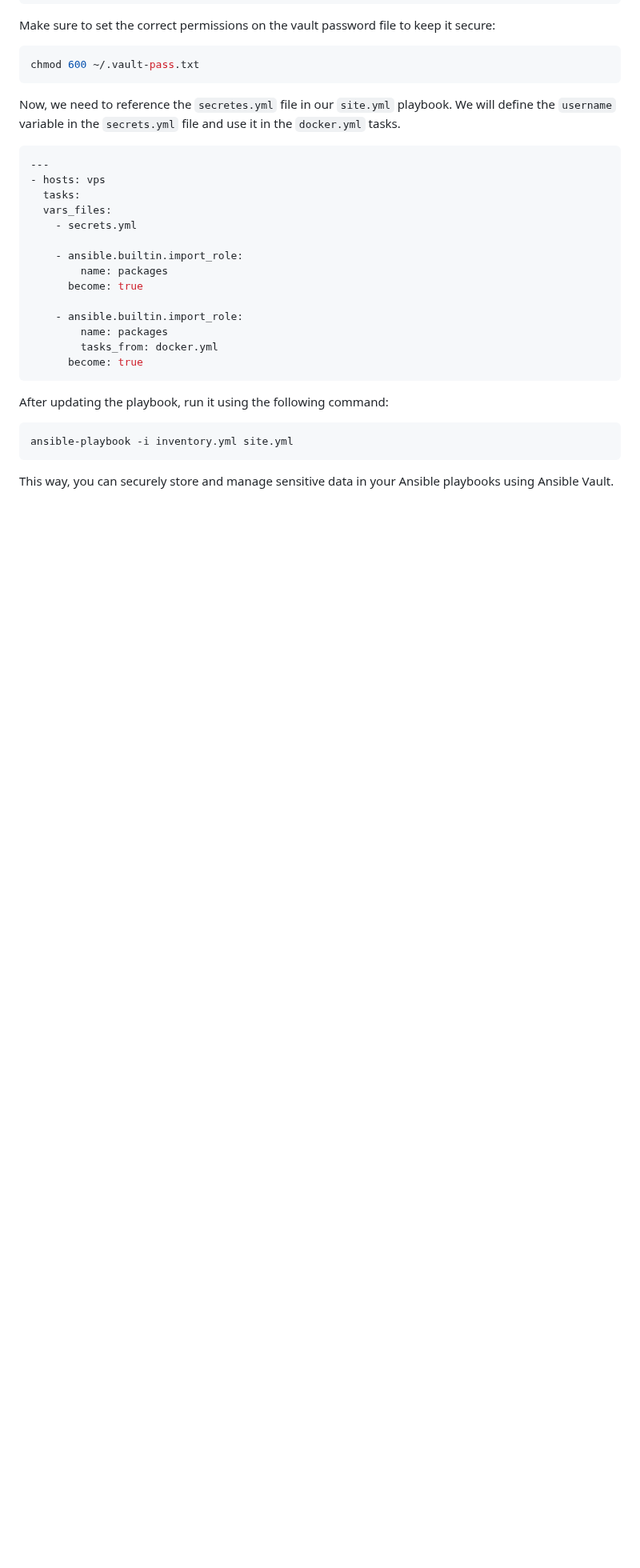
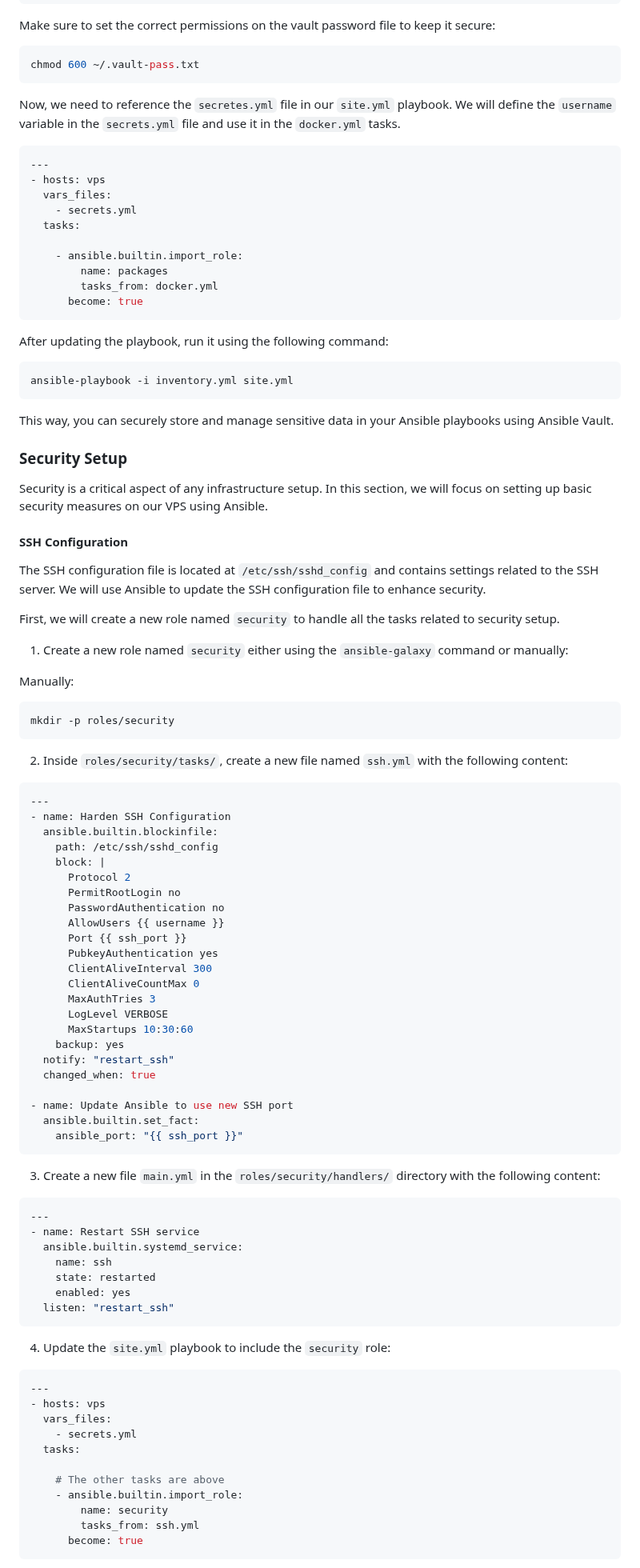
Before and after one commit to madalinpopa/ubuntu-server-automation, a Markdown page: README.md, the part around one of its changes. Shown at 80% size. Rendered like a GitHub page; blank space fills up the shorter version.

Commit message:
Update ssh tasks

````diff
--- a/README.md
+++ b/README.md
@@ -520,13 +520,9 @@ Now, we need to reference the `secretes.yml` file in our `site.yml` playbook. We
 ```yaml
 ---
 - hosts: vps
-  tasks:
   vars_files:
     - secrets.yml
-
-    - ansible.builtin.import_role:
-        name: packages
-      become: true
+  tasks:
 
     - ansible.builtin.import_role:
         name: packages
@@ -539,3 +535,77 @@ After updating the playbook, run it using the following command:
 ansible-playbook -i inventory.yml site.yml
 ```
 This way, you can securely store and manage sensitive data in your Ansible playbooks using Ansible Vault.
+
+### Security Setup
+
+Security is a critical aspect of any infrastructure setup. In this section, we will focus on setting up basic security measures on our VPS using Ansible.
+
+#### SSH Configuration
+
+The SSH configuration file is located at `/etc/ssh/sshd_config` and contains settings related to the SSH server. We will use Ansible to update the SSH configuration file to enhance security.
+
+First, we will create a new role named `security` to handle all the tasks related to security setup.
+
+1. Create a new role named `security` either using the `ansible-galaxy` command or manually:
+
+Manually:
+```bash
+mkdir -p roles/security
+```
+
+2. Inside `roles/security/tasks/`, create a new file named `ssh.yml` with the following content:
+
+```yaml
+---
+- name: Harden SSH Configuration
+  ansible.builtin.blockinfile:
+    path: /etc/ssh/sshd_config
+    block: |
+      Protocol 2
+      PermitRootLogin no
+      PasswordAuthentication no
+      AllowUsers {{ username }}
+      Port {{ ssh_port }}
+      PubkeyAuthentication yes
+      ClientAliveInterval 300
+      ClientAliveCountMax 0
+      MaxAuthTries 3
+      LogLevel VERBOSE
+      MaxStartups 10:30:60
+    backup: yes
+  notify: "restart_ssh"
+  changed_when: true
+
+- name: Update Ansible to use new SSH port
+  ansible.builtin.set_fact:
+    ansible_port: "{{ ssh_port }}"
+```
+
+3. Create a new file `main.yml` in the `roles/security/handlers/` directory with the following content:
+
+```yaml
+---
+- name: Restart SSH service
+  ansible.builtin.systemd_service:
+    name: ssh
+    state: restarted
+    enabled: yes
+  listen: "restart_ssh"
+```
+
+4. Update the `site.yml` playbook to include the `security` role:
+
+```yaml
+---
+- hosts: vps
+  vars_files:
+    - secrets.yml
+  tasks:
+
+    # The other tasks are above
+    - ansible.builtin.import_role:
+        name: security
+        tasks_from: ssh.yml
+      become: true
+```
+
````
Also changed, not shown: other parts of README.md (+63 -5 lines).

□ □ □

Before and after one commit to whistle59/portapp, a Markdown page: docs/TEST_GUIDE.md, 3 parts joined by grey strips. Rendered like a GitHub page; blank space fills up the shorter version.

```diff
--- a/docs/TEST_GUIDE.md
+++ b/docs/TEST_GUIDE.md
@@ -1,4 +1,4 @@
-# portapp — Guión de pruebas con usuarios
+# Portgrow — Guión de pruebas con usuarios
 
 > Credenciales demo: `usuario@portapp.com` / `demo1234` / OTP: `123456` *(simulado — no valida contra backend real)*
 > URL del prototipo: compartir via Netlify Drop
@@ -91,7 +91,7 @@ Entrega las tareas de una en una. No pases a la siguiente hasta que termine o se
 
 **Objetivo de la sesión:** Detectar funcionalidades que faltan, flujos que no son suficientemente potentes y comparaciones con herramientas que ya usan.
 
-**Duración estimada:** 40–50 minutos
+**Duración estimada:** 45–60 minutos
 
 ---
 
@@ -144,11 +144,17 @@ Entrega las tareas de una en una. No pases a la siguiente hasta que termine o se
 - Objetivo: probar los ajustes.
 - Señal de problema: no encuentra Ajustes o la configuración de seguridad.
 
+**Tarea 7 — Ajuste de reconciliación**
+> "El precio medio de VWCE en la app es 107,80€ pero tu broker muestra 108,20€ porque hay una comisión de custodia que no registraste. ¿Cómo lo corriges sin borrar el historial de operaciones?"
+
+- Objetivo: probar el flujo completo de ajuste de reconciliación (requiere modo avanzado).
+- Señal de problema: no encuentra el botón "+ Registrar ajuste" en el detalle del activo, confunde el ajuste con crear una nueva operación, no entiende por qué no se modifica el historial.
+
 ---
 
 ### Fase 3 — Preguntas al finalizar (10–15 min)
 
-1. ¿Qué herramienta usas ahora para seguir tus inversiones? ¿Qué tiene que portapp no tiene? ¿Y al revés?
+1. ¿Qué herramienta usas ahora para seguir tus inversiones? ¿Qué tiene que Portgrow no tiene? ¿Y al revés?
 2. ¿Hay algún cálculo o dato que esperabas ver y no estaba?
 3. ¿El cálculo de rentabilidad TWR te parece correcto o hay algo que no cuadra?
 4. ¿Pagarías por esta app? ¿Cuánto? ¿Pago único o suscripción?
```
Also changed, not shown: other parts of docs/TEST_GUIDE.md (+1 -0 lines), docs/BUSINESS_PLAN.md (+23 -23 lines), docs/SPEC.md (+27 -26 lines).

□ □ □

What this task involves>
All lines in the listing above that contain "portapp" should be shown.

Answer for the task>
Before and after one commit to whistle59/portapp, a Markdown page: docs/TEST_GUIDE.md, 3 parts joined by grey strips. Rendered like a GitHub page; blank space fills up the shorter version.
-# portapp — Guión de pruebas con usuarios
 > Credenciales demo: `usuario@portapp.com` / `demo1234` / OTP: `123456` *(simulado — no valida contra backend real)*
-1. ¿Qué herramienta usas ahora para seguir tus inversiones? ¿Qué tiene que portapp no tiene? ¿Y al revés?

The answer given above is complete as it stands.